Consumers in China rushed to buy more jewellery, bars and coins in the first three months of the year after Beijing lifted its zero-Covid policies, according to the World Gold Council, an industry body, while the failure of three regional US banks has also prompted investors to turn to the yellow metal, which acts as a store of value in times of uncertainty.
The latest leg of a banking crisis, in which regional US bank PacWest said it was exploring a potential sale to secure its future, pushed trading in gold futures on the Comex exchange to match its all-time high of $2,072 on Thursday. The spot gold price came within cents of its all-time high of $2,072.49 on the same day, according to Refinitiv. It fell back slightly to $2,008 on Friday, after better than expected US jobs data raised the possibility that the Federal Reserve might have to lift interest rates further to tame inflation.
The recent rush towards an all-time high has been given further impetus by suggestions from the Fed that Wednesday’s rate rise could be its last. Expectations of interest rate increases dim the attraction of gold for investors as they miss out on the yield on bonds by holding bullion, which is non-yielding.
Gold has undergone a resurgence since November, underpinned by a record 1,087 tonnes of buying by central banks last year. Non-western institutions scooped up the yellow metal to counterbalance their reliance on the US dollar after Washington weaponised the greenback in its sanctions against Moscow.
The buying spree from central banks has extended into this year, picking up a record 228 tonnes of gold in the first quarter, despite easing off rampant levels seen in the second half of last year, according to the quarterly report by the World Gold Council.
John Reade, chief market strategist at the WGC, said that whether gold could push higher would depend on whether investors saw signs of a worsening banking crisis, certainty over when the US Federal Reserve would start cutting rates and a weaker dollar.
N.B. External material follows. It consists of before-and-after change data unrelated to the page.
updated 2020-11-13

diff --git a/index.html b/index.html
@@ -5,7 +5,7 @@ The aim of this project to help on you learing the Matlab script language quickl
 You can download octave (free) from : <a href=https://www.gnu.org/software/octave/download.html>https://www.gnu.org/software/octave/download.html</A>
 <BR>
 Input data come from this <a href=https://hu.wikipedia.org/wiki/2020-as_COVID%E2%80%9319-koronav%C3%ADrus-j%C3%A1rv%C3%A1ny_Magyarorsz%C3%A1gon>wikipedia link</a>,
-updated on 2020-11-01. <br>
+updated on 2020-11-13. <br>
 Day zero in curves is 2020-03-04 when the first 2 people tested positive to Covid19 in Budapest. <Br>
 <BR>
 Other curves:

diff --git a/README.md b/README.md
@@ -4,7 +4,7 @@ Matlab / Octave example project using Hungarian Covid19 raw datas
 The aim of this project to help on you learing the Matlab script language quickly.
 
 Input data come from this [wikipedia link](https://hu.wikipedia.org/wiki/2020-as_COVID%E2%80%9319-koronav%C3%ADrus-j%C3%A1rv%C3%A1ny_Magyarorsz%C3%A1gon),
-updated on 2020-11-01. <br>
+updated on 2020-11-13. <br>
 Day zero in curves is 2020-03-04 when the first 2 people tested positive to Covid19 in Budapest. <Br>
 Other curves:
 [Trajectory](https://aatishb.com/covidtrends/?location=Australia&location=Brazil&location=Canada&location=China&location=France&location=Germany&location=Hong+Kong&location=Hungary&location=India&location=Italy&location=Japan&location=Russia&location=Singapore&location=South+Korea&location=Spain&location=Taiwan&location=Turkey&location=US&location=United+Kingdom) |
“There’s push and pull from different sides but what we’ve yet to see unleashed is widespread financial investment in gold,” he said. “It should from here certainly take it to the all-time high. The question is can it go on from here and make significant gains.”
However, gold-backed exchange traded funds suffered outflows last year because higher interest rates attracted investors to the returns on bonds compared with the precious metal, which is a non-yielding asset.
ETF outflows in the first quarter calmed to a modest 29 tonnes, equivalent to $1.5bn, and the 11-month run of outflows was reversed in March as the banking crisis kicked off.
As a result of those factors, demand for gold, including over-the-counter activity, rose 1 per cent over a year ago to 1,174 tonnes in the first quarter.
The high gold prices have caused some destruction in demand and prompted selling activity, particularly among price-sensitive consumers in India, where jewellery sales dropped 17 per cent year on year in the first three months of 2023.
Significant volumes of the record levels of central bank gold buying in the second half of last year were by mystery buyers that did not report purchases to the IMF. They were widely suspected to be Chinese, Russian and Middle Eastern entities.
That continued in the first quarter of the year with 110 to 120 tonnes of mystery purchases, which was lower than the 500 to 580 tonnes in the final six months of 2022.
Although the number can come down as central banks report their purchases, Reade said that the decline was most likely driven by the People’s Bank of China now reporting its purchases.